Exercise instructions.
Which lines in the data contain the word "template"? Please copy each of them.

Working data.
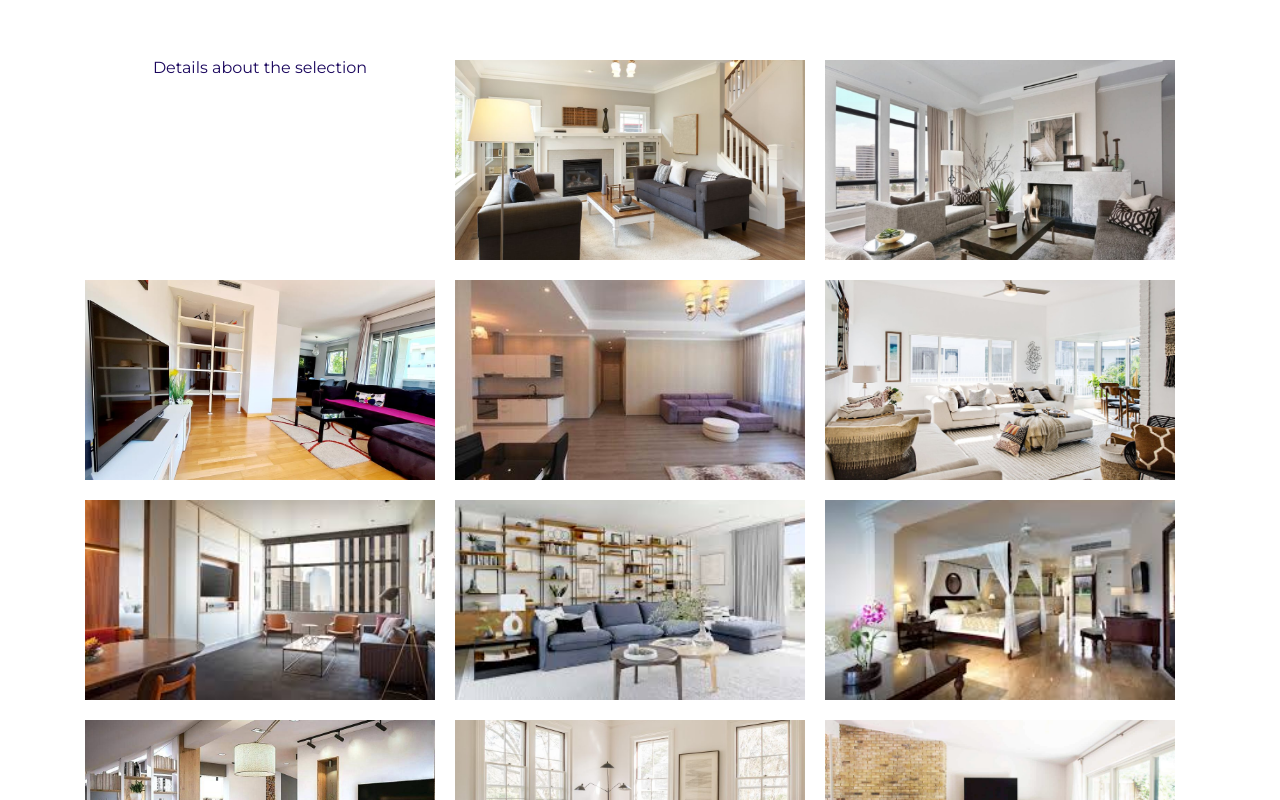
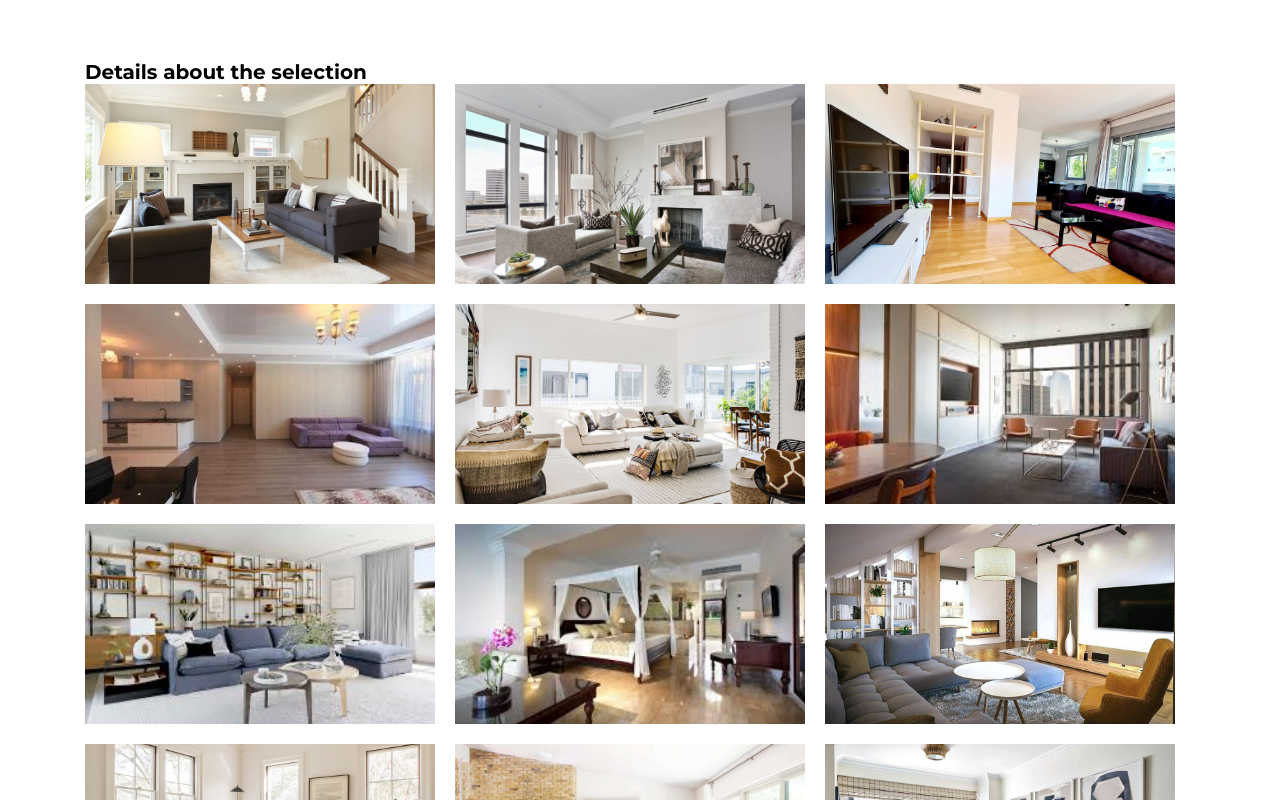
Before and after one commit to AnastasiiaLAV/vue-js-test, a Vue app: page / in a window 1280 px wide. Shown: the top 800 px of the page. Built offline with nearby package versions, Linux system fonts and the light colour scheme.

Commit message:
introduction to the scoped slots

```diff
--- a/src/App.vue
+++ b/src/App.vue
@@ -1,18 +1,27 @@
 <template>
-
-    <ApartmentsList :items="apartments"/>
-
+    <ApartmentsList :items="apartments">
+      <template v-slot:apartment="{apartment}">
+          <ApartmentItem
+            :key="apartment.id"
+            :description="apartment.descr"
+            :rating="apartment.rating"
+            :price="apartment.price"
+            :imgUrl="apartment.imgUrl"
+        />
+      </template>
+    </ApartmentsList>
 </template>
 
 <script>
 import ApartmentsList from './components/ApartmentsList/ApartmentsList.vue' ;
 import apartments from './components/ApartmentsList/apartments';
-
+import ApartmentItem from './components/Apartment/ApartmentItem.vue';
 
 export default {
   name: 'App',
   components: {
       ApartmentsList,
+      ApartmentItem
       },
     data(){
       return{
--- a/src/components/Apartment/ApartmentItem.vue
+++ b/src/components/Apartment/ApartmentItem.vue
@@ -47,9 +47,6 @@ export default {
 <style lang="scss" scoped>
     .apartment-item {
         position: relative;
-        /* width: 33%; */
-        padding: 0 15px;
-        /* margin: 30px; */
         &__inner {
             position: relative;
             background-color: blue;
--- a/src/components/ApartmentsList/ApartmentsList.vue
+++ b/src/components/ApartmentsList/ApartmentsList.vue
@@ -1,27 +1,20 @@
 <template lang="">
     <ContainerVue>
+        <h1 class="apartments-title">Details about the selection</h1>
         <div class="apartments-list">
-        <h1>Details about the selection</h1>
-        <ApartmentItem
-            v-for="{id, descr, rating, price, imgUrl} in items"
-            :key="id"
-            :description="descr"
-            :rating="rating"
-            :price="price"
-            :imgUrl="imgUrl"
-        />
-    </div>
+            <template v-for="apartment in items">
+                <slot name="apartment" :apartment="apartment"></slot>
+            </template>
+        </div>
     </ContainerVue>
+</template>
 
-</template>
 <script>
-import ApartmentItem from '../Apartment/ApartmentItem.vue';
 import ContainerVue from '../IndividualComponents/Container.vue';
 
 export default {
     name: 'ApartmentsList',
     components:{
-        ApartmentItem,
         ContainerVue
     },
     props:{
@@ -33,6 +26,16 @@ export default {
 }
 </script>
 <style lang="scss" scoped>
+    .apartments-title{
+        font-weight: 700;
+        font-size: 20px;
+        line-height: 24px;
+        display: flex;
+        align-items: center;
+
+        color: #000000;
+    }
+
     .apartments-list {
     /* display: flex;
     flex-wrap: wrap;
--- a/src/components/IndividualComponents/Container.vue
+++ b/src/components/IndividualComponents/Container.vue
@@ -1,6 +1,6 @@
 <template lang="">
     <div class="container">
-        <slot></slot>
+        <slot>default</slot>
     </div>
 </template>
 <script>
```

==

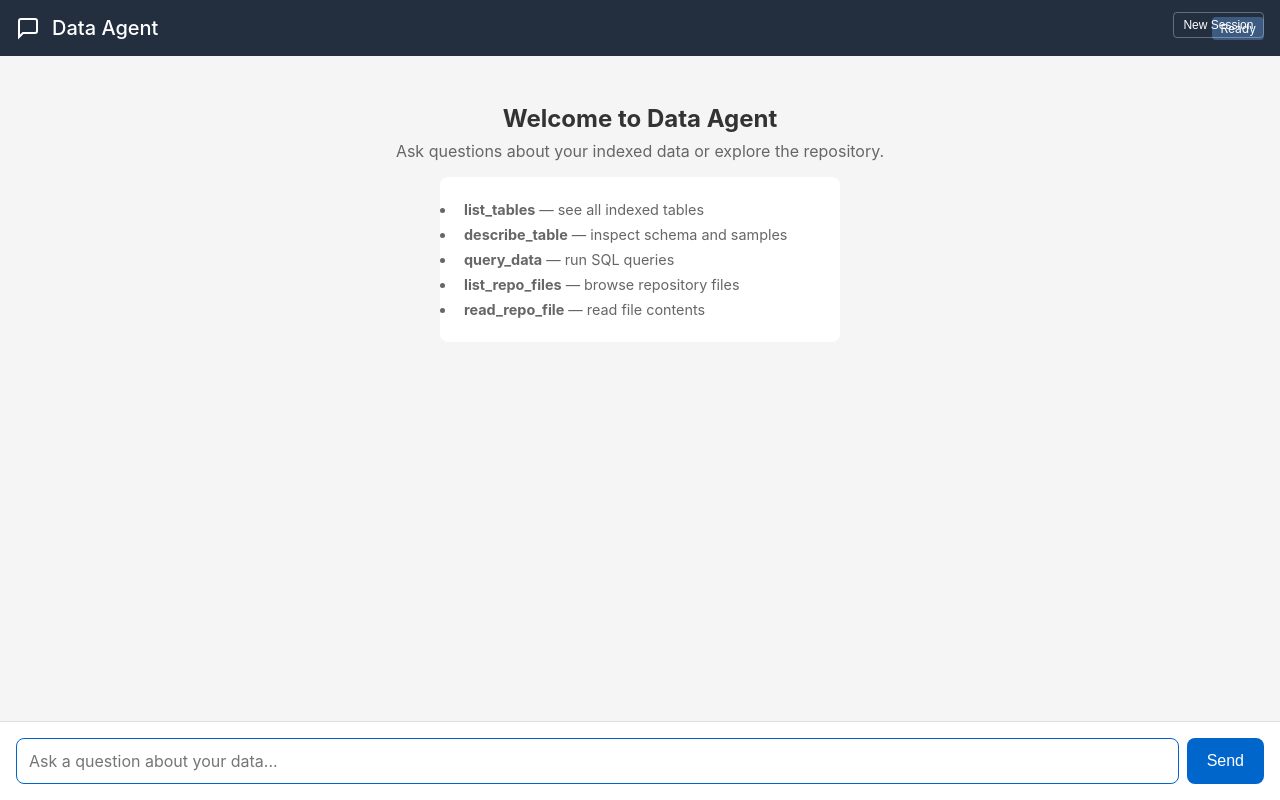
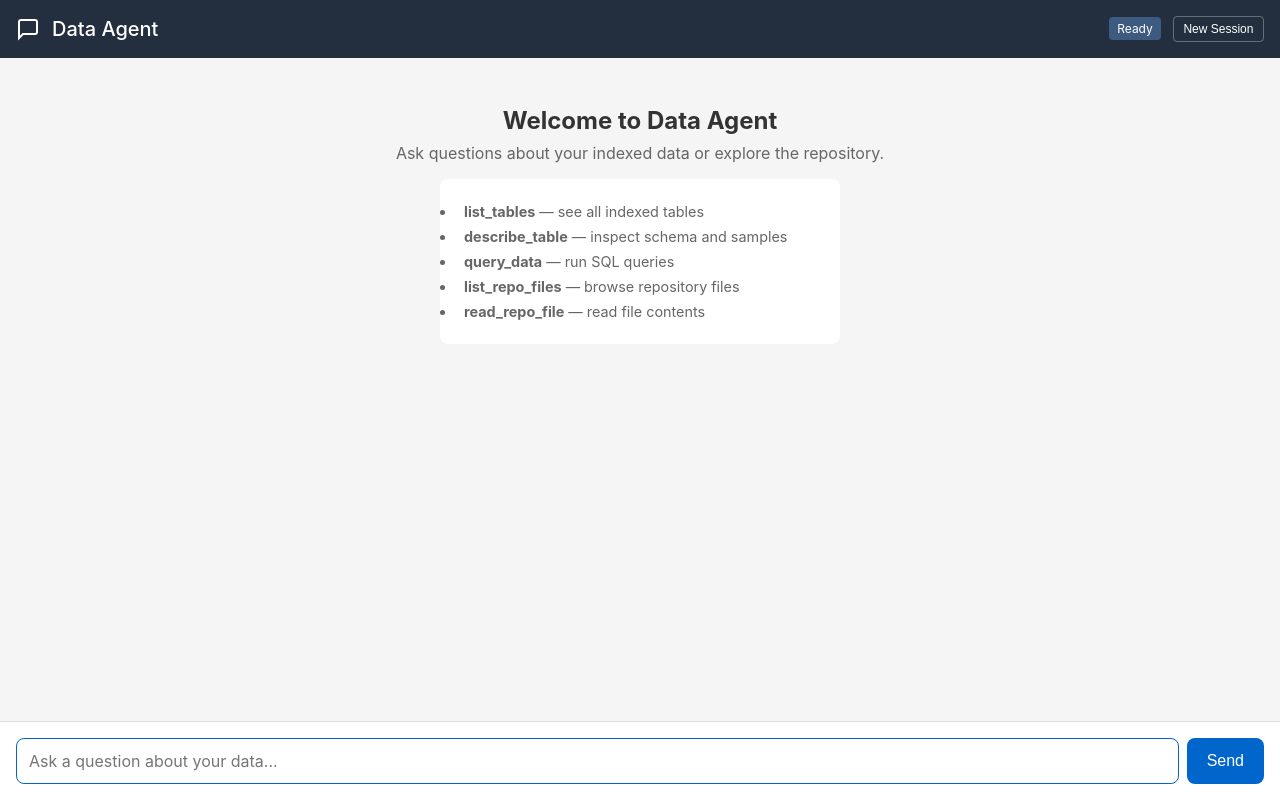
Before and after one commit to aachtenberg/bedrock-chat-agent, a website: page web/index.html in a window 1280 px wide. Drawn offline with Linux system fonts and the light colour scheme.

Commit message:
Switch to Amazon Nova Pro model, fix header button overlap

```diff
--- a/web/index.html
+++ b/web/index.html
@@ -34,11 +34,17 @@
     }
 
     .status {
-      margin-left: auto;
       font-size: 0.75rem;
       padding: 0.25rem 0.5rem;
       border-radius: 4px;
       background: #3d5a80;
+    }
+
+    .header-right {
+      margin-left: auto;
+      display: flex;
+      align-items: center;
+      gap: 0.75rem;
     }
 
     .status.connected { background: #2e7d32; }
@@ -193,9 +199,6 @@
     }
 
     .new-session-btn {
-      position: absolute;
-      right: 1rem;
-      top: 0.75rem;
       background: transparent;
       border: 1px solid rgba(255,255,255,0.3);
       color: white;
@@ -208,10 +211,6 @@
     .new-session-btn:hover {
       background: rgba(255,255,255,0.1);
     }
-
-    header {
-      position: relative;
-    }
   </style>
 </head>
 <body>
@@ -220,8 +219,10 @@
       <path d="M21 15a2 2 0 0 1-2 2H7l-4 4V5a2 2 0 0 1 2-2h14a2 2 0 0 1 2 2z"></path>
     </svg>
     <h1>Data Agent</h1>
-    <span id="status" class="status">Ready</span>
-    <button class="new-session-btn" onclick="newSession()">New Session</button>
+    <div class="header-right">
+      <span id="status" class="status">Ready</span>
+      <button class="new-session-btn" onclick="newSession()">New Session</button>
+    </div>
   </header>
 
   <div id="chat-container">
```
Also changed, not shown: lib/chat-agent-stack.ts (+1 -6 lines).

Result for this exercise.
 <template>
+      <template v-slot:apartment="{apartment}">
+      </template>
 </template>
 <template lang="">
+            <template v-for="apartment in items">
+            </template>
+</template>
-</template>
 <template lang="">
 </template>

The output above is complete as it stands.